“We’re working on the designs of the hotel rooms as we speak today,” said Ken Kettler, president and chief operating officer at Tulalip Resort Casino.
The 110,000-square-foot casino will have 1,500 slot machines — up from 1,000. It also will include more table games and a 1,200-stall parking garage and additional parking areas to accommodate 700 more vehicles.
The new casino also will include a state-of-the-art smoke elimination system, said Teresa Jira, executive vice president at Quil Ceda Creek Casino.
“That’s our No. 1 complaint at our existing property,” Jira said. “So we’re definitely taking care of that.”
The casino will include new dining and bar options including specialty coffee and desert shops. The hotel will feature a VIP-business lounge, meeting rooms, a catering kitchen and a spa and a pool.
More than 250 people gathered in a heated tent Tuesday at the site of the new casino where the old Arby’s and the Tulalip courts and police departments were located. Tulalip drummers started the celebration. Then Natosha Gobin gave prayers in both Lushootseed and English.
“Creator, we thank you for this day, we thank you for this beautiful gathering,” she said. “We thank you for the good work of our elders and our past leaders who did hard work with good hearts and minds to help us get to where we are today.”
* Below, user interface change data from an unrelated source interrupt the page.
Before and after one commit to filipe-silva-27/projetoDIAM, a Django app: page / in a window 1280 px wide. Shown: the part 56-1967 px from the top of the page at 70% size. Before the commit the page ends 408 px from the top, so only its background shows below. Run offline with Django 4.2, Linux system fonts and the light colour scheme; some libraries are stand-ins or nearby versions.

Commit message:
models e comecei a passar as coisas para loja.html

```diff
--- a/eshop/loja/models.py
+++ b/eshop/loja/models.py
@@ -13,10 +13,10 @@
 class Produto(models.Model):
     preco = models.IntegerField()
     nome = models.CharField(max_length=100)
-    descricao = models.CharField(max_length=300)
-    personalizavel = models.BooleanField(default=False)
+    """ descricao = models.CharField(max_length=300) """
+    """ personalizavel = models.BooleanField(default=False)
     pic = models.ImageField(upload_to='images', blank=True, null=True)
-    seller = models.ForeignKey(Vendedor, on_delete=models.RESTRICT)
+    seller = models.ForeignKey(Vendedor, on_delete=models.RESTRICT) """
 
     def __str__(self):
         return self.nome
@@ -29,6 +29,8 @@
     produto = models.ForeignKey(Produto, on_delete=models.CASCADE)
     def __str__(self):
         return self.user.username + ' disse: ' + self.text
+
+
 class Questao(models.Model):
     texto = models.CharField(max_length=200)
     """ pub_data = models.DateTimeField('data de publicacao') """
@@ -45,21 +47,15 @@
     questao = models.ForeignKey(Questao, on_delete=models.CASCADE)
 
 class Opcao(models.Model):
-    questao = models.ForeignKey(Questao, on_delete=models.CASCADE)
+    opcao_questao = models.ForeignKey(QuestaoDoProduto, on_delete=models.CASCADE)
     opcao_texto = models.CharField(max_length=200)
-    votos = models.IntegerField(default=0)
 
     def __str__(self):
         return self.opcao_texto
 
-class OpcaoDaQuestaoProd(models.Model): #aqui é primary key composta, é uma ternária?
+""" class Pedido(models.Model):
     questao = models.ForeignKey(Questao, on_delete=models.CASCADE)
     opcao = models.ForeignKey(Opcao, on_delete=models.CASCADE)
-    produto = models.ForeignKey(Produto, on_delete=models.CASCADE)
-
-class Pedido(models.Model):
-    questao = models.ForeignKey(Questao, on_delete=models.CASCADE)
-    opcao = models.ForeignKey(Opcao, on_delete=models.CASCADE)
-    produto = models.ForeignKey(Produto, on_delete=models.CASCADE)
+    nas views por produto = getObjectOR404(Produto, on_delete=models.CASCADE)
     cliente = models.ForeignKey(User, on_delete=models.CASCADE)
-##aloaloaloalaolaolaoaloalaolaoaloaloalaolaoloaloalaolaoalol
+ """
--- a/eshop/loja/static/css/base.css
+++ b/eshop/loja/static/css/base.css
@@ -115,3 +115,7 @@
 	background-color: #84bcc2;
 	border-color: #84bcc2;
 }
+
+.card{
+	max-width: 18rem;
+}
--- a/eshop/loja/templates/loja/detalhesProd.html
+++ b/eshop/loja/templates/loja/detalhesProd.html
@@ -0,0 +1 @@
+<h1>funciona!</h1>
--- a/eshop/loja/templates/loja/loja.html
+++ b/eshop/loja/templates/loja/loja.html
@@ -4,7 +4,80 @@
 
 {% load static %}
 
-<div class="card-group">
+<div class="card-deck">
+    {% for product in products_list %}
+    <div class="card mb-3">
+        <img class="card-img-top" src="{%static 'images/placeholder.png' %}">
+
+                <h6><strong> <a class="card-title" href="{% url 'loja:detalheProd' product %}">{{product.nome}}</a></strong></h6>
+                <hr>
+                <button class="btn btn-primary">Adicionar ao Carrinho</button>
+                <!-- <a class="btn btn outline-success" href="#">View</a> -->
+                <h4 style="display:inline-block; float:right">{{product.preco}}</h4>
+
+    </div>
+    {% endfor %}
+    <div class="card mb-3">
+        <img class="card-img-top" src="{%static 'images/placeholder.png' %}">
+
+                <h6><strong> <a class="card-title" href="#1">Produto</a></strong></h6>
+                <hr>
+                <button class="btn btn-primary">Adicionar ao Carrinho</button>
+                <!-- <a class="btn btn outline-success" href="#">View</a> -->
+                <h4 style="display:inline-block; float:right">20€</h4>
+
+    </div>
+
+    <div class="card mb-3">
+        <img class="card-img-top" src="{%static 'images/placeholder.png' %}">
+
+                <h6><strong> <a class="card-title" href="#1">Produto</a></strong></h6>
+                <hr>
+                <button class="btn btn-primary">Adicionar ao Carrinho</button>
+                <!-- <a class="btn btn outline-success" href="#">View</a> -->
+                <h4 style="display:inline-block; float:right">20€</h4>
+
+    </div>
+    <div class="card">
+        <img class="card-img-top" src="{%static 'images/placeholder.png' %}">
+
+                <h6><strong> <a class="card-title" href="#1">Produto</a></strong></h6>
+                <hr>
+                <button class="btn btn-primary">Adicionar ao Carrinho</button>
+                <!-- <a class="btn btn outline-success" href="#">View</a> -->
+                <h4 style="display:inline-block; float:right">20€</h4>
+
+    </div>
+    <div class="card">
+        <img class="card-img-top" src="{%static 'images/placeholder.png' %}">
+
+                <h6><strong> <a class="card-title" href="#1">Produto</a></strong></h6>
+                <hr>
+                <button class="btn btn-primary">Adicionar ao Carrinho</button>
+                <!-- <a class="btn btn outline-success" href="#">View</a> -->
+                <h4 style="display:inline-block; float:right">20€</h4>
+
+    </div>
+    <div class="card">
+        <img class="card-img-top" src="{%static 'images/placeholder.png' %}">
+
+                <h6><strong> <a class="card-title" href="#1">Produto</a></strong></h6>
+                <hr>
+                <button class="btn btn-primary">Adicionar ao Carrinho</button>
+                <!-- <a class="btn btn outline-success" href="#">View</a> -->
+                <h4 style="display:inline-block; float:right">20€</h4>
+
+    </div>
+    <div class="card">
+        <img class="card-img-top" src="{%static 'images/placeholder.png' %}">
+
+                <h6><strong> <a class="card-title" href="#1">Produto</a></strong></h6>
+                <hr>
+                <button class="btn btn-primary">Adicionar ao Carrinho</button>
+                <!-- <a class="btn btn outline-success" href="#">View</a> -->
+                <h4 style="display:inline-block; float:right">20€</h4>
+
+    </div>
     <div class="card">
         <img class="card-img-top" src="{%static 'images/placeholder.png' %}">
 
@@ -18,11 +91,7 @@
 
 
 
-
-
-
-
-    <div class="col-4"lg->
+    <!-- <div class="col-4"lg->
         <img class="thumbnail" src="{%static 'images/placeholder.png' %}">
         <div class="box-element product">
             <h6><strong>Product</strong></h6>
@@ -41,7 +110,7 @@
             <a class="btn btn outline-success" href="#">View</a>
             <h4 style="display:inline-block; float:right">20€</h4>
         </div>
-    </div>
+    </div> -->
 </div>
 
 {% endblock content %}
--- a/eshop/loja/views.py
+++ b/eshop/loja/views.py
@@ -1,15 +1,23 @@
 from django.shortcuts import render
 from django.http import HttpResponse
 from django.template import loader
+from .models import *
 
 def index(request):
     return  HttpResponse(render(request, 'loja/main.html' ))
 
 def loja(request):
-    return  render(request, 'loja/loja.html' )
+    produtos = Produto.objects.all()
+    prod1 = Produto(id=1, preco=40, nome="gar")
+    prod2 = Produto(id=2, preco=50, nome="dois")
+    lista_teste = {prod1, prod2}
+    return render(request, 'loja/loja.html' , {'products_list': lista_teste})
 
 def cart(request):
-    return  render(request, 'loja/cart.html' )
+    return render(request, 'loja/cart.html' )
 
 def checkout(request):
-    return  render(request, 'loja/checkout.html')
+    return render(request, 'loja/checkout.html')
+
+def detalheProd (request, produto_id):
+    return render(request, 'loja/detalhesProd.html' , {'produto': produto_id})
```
Tulalip Tribes board member Les Parks recounted how the tribes started a bingo hall in 1983 where the Quil Ceda Creek Casino now stands. Ten years later, in 1993, the tribes made half of the bingo hall into a casino. And then a decade after that, the tribes built Tulalip Resort Casino. Now, they’re replacing Quil Creek Creek Casino, he said.
“We’re doing that because that little building is bursting at the seams,” Parks said. “The revenue cannot grow any more there, they’re using every square foot they can. … Our customers are screaming for more machines and they’re screaming for a hotel to stay.”
Quil Ceda Creek Casino is a “local’s joint” where the staff knows the customers’ names and are familiar with their lives, Kettler said. They aim to keep that feel at the new casino. But he said the Q needed to be replaced.
“We reconfigured the floor, every nook and cranny, trying to make that work,” Kettler said. “About four years ago, we did a facelift and brightened it up. But really the capacity and the demand for the business and the experience is there and that led us to the decision to expand.”
Kettler, who has worked at Tulalip Resort Casino for 12 years, credited the work of Tulalip leadership for what has been accomplished.
“All the visions and discussions we’ve had in the past, I remember Stan Jones telling us, ‘Stay the course,’ ” Kettler said.
“Stay the course,” Jones popped up from a seat and shouted from the crowd.
“And we did, that’s right,” Kettler said. “Leadership like that helped us get to today’s ceremony.”
Jim Davis: 425-339-3097; email@example.com; @HBJnews.